A 31-year-old female blood donor from north Kashmir’s Kupwara district has set a glaring example of social service as she has donated blood twenty-five times in the past nine years.
Bilqees Ara, an Accredited Social Health Activist (ASHA) working at health and wellness centre at Gundchabotra village in Kupwara said she first donated blood in 2012 to her cousin who was pregnant and was in dire need of blood.
“I had accompanied my cousin to the hospital where doctors said she needed blood. That is how I donated for the first time,” she said.
Bilqees, a mother of three children said once her child who was ailing in a hospital needed blood and she donated that time too.
Wife of a teacher, Bilqees said most of the women in her area are suffering from anemia and are often in dire need of blood when they deliver their babies.
“I always stand ready to go for blood donation. I am donating it just to save precious lives,” she said.
Bilquees said last year, there was a pregnant lady from her area who was admitted in Lal Ded maternity hospital Srinagar and she needed blood immediately.
She was informed about it at 11 in the night. Bilquees along with her husband drove to Srinagar during the night and donated blood for the patient.
Her blood helped make that recovery possible.
Besides herself being a blood donor, she is an active campaigner for the same cause as well.
“I ask everyone to donate blood. There is nothing wrong with it. There is still a social stigma about it when it comes to females. But now I get calls from many women who also want to donate their blood,” she says.
Optimistic Bilquees is satisfied being part of such a noble cause.
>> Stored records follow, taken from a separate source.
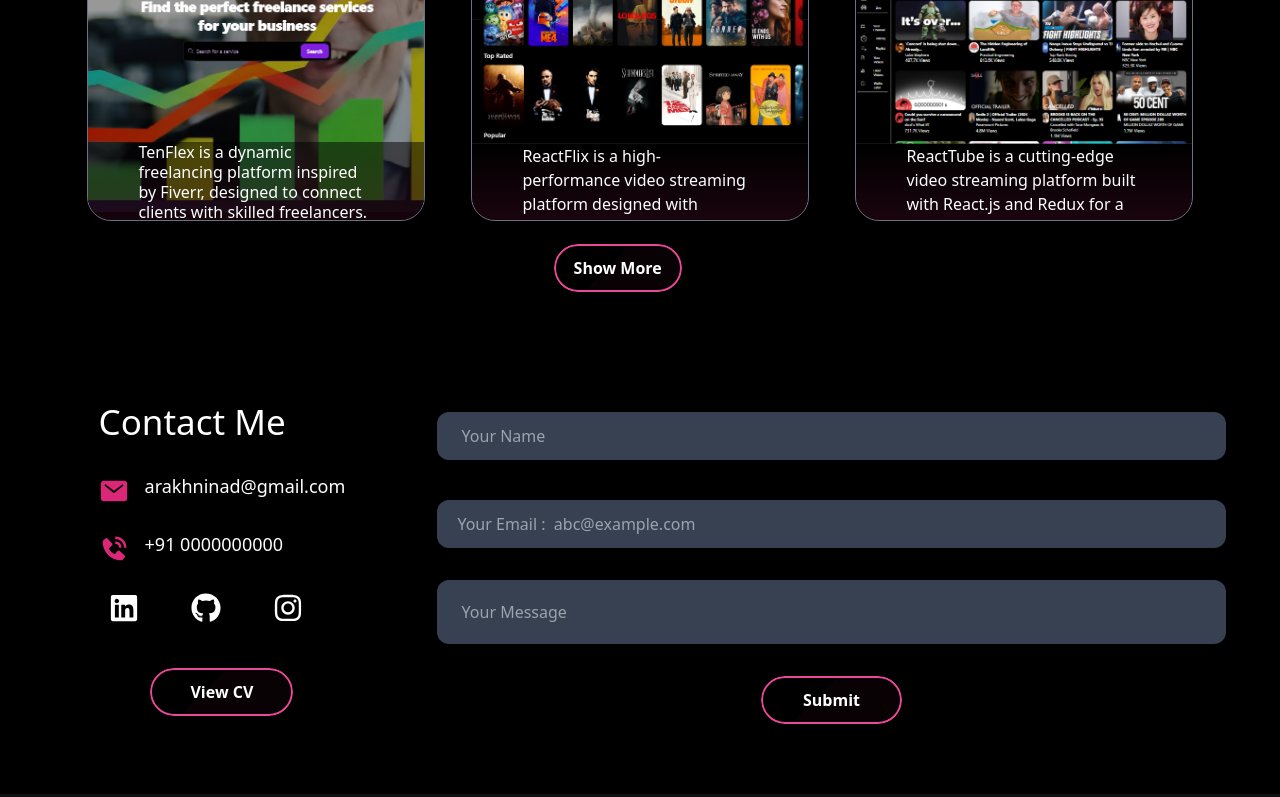
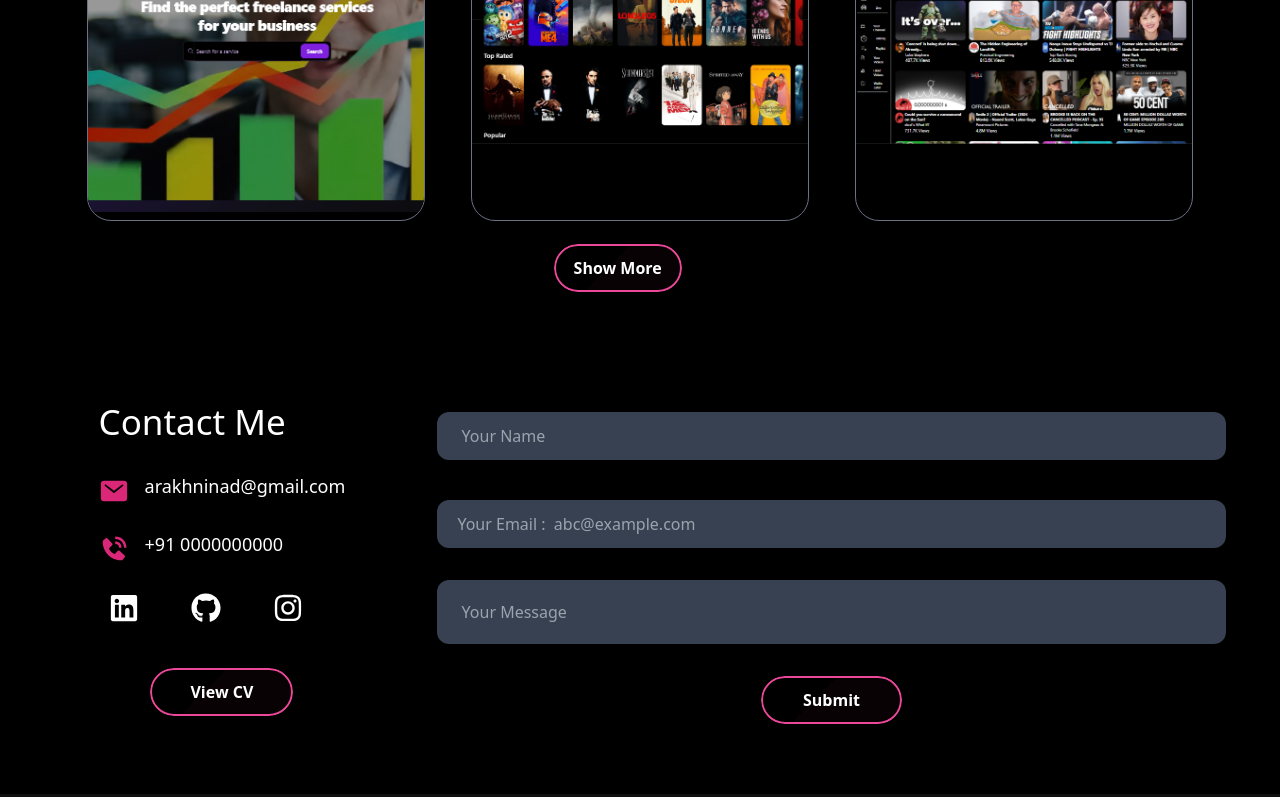
Before and after one commit to Ninad-arakh/React-Protfolio, a React (Create React App) app: page / in a window 1280 px wide. Shown: the part 1906-2703 px from the top of the page. Built offline with nearby package versions, Linux system fonts and the light colour scheme; no server answers.

Commit message:
projects animation update

```diff
--- a/src/components/Projects/Netflix.js
+++ b/src/components/Projects/Netflix.js
@@ -14,13 +14,13 @@ const Netflix = () => {
   }
   return (
     <div
-    className={`sm:w-[32%] my-[2%] sm:my-0 w-[90%] h-[32%] mx-auto sm:h-[100%] py-2 border border-gray-500 sm:mx-[2%] group rounded-3xl overflow-hidden  hover:scale-110 duration-500`}
+    className={`sm:w-[32%] my-[2%] sm:my-0 w-[90%] h-[32%] mx-auto sm:h-[100%] py-2 border border-gray-500 sm:mx-[2%] group rounded-3xl overflow-hidden  hover:scale-110 duration-500 relative`}
     >
       <div>
         <img alt="img" src={netflix} />
       </div>
 
-      <div className="bg-gradient-to-t from-pink-600 pb-[10%] sm:pb-[1%] group-hover:-translate-y-[100%] duration-200">
+      <div className="bg-gradient-to-t from-pink-600 sm:pb-[1%] group-hover:translate-y-6 translate-y-full absolute bottom-0 left-0 duration-200">
         <p className="text- bg-black bg-opacity-50 px-[2%] sm:px-[15%] sm:mb-5">
           ReactFlix is a high-performance video streaming platform designed with
           React.js and Redux for a smooth, interactive user experience. It
--- a/src/components/Projects/TenFlex.jsx
+++ b/src/components/Projects/TenFlex.jsx
@@ -2,6 +2,7 @@ import React from "react";
 import TenFleximg from "../../Assets/TenFlex.png";
 import useProject from "../../Hook/useProject";
 import { useNavigate } from "react-router-dom";
+import { useGSAP } from "@gsap/react";
 
 const TenFlex = () => {
   const navigate = useNavigate();
@@ -12,17 +13,37 @@ const TenFlex = () => {
     window.scrollTo({ top: 0, behavior: "smooth" });
     navigate(`/singleProject?name=TenFlex`);
   };
+
+  useGSAP(() => {
+    // gsap.from()
+  }, []);
+
   return (
     <div
-      className={`sm:w-[32%] w-[90%] my-[2%] sm:my-0 h-[32%] mx-auto sm:h-[100%] py-2 border  border-gray-500 sm:mx-[2%] group rounded-3xl overflow-hidden  hover:scale-110 duration-500 relative`}
+      className={`sm:w-[32%] w-[90%] my-[2%] sm:my-0 h-[32%] mx-auto sm:h-[100%] py-2 border  border-gray-500 sm:mx-[2%] group rounded-3xl   hover:scale-110 duration-500 relative overflow-hidden`}
     >
-      <div className="w-full h-full " >
-        <img alt="image" src={TenFleximg} className="object-cover w-full h-full "/>
+      <div className="w-full h-full ">
+        <img
+          alt="image"
+          src={TenFleximg}
+          className="object-cover w-full h-full "
+        />
       </div>
 
-      <div className="bg-gradient-to-t from-pink-600 flex flex-row pb-[10%] top-[20rem]  absolute sm:pb-[1%] group-hover:top-0  duration-200">
-        <p className="text- bg-black bg-opacity-50 px-[2%] sm:px-[15%] sm:mb-5 leading-tight">
-          TenFlex is a dynamic freelancing platform inspired by Fiverr, designed to connect clients with skilled freelancers. Built with Next.js for the frontend and Django for the backend, the website offers a full-featured experience including secure login/logout functionality, credential storage using hashed passwords, and Cloudinary support for efficient image handling.
+      <div
+        className="absolute bottom-0 left-0 w-full
+                  bg-gradient-to-t from-pink-600
+                  translate-y-full
+                  group-hover:translate-y-5
+                  transition-transform duration-300"
+      >
+        <p className="text- w-full h-full bg-black bg-opacity-50 px-[2%] sm:px-[15%] sm:mb-5 leading-tight">
+          TenFlex is a dynamic freelancing platform inspired by Fiverr, designed
+          to connect clients with skilled freelancers. Built with Next.js for
+          the frontend and Django for the backend, the website offers a
+          full-featured experience including secure login/logout functionality,
+          credential storage using hashed passwords, and Cloudinary support for
+          efficient image handling.
           <img
             className=" bg-white rounded-full border-2 mt-8 b-2 mb-25 border-stone-800 hover:border-purple-400 opacity-0 group-hover:opacity-80 h-12 group-hover:-translate-y-1  w-12  mx-[42%] sm:mx-[35%] justify-center shadow-2xl cursor-pointer"
             src="https://brandeps.com/icon-download/L/Link-icon-vector-01.svg"
--- a/src/components/Projects/Youtube.js
+++ b/src/components/Projects/Youtube.js
@@ -14,13 +14,13 @@ const Youtube = () => {
   };
   return (
     <div
-      className={`sm:w-[32%] w-[90%] my-[2%] sm:my-0 h-[32%] mx-auto sm:h-[100%] py-2 border border-gray-500 sm:mx-[2%] group rounded-3xl overflow-hidden  hover:scale-110 duration-500`}
+      className={`sm:w-[32%] w-[90%] my-[2%] sm:my-0 h-[32%] mx-auto sm:h-[100%] py-2 border border-gray-500 sm:mx-[2%] group rounded-3xl overflow-hidden  hover:scale-110 duration-500 relative`}
     >
       <div className="">
         <img alt="image" src={YouTube} />
       </div>
 
-      <div className="bg-gradient-to-t from-pink-600 pb-[10%] sm:pb-[1%] group-hover:-translate-y-[100%] duration-200">
+      <div className="bg-gradient-to-t from-pink-600 absolute left-0 bottom-0 sm:pb-[1%] group-hover:translate-y-6 translate-y-full duration-200">
         <p className="text- bg-black bg-opacity-50 px-[2%] sm:px-[15%] sm:mb-5">
           ReactTube is a cutting-edge video streaming platform built with
           React.js and Redux for a seamless user experience. Designed for high
```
“If I save a life by donating one pint, it gives me pleasure. I want to donate till my last breath,” she says.
Bilquees is a regular blood donor at District Hospital Handwara where she has donated blood more than twelve times so far. She has also donated blood at Sub District Hospital Kupwara and LD Hospital Srinagar on several occasions.
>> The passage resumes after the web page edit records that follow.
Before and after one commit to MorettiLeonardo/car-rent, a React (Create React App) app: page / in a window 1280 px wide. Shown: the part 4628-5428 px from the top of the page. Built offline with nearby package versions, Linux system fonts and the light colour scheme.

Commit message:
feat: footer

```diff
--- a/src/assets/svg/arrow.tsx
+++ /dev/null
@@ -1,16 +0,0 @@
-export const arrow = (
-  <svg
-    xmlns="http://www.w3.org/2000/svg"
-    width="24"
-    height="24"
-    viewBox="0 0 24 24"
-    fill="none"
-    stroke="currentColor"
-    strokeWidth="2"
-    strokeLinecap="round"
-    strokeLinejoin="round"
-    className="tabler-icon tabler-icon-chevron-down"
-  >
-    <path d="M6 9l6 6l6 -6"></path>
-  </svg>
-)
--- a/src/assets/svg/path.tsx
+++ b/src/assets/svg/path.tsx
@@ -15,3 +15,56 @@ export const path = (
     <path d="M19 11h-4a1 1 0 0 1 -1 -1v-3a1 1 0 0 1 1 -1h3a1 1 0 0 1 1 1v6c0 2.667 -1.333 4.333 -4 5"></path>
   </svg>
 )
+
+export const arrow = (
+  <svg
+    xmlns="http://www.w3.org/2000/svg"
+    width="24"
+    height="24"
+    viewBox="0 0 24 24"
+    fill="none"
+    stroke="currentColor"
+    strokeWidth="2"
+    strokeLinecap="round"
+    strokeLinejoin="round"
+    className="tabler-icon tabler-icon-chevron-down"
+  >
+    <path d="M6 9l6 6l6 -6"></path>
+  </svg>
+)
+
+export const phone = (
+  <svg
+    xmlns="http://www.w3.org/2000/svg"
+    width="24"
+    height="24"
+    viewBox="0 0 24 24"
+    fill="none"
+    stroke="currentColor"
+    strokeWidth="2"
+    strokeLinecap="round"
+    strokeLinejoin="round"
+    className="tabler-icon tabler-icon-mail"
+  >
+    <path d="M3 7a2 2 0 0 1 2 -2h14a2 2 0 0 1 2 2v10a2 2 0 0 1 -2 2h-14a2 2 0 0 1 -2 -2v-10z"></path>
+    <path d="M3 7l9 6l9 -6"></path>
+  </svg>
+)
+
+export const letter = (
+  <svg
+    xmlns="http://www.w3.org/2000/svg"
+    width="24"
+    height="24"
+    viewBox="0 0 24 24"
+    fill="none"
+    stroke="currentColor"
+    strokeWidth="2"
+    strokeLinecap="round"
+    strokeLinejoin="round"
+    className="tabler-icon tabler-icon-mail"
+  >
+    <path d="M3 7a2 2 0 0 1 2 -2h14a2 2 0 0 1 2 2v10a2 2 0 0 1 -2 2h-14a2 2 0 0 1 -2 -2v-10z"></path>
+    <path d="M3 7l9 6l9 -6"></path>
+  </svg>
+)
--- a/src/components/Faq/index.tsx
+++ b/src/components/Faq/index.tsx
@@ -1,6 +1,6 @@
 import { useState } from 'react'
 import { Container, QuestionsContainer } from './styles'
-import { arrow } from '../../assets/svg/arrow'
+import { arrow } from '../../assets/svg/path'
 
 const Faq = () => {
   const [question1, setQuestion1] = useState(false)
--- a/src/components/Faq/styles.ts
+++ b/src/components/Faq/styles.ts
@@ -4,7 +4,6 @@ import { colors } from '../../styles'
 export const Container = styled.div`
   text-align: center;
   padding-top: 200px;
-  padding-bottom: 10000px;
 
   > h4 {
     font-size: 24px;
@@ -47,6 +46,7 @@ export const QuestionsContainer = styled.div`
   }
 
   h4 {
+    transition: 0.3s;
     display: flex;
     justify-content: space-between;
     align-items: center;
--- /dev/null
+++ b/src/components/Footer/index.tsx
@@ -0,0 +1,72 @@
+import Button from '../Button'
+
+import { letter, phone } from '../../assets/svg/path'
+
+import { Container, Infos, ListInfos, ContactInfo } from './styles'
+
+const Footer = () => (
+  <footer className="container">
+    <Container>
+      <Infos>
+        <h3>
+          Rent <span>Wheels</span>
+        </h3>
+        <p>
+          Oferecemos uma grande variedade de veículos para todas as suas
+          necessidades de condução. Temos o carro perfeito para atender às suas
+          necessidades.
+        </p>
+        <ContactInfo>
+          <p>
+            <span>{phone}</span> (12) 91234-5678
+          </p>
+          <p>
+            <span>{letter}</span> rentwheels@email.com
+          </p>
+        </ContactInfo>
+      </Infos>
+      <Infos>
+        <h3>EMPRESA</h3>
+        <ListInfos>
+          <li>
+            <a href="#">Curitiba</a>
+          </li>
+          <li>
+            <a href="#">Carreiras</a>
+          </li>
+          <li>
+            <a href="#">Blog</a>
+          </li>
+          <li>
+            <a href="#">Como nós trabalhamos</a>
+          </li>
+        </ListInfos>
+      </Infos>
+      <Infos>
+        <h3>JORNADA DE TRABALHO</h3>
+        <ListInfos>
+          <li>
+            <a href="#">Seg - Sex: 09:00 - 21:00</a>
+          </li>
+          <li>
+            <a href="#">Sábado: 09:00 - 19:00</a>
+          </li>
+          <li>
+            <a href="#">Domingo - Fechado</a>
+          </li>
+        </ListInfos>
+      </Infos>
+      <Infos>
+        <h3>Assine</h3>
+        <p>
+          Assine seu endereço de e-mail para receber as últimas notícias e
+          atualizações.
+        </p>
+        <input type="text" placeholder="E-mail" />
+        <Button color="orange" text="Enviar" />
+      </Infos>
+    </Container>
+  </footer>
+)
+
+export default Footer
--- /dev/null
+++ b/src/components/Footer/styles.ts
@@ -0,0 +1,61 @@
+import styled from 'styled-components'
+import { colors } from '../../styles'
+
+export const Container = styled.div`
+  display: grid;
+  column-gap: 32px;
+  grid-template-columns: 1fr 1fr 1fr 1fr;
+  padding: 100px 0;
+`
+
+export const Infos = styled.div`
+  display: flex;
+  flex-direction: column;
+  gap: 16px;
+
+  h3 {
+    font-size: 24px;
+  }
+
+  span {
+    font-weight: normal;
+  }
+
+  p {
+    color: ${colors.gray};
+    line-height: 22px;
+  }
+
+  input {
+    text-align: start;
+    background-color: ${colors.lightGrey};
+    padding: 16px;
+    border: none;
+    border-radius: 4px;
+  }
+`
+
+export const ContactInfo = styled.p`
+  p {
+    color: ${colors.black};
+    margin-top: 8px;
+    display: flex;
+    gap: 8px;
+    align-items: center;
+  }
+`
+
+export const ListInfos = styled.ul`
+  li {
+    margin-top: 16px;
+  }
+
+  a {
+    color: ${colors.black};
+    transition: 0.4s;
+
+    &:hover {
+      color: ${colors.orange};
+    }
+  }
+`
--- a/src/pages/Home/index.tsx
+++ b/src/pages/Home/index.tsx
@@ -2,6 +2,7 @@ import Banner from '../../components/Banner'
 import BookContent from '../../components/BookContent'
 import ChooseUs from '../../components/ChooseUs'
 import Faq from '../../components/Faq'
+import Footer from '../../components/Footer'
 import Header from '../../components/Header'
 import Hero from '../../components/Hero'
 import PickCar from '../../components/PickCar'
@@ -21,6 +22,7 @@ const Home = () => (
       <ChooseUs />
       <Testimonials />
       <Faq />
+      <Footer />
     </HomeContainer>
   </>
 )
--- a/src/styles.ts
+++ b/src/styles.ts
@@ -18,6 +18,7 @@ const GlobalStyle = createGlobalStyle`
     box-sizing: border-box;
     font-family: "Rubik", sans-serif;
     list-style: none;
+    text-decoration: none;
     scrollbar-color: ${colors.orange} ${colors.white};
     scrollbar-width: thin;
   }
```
“Whenever a patient needs blood, officials at Blood Bank at DH Handwara call me and I try to make myself available as quickly as possible to donate blood,” she said.
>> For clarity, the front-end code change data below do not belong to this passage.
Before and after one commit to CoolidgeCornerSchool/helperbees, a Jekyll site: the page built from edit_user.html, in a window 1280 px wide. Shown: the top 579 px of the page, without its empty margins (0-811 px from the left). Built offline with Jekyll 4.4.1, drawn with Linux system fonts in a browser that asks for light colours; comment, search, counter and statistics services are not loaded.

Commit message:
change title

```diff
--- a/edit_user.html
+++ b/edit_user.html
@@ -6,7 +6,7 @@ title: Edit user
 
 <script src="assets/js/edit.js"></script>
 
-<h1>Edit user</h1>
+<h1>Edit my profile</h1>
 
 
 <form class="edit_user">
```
She said her determination has also motivated her husband who is also a blood donor. She is encouraging women in her neighborhood to donate blood.
The ASHA worker, also a COVID-19 warrior, said she has been at the frontlines in vaccination and has motivated people to come forward and get vaccinated.
Since the Covid vaccination drive started across Kashmir, she has persuaded scores to take the COVID vaccine to keep the deadly disease at bay.
During 2014-15, Government Medical College, Srinagar conducted a study titled 'Gender Differences in Blood Donation' among donors of Kashmir. The study revealed that females contribute a meager 4.44% of blood while blood donation by males was 95.56% in J&K.
Dr Javaid Iqbal Khan, a hematologist at Srinagar’s Lal Ded hospital who also handles the hospital’s blood bank said there is no government protocol for blood donation.
“When we are in dire need of blood during emergencies, we inform the public. We also contact the volunteer donors directly,” he said.
“Those who donate blood, it regenerates among them. Donors need to eat an iron-rich diet. They should also eat fruits, meat and vegetables,” Dr Javaid said.
The need for blood is often felt at the maternity hospital.
The doctor said a male can donate 4 pints in a year while a female can donate three times in a year.
“If someone donates more than four pints, it will become problematic and can cause anemia. Any person below 18 can’t donate blood. It is a crime,” Dr Javaid said.
“In India, 65 is the upper age limit to donate the blood. The best age is 60. In developed countries, the upper age limit for the donation is 75,” he said.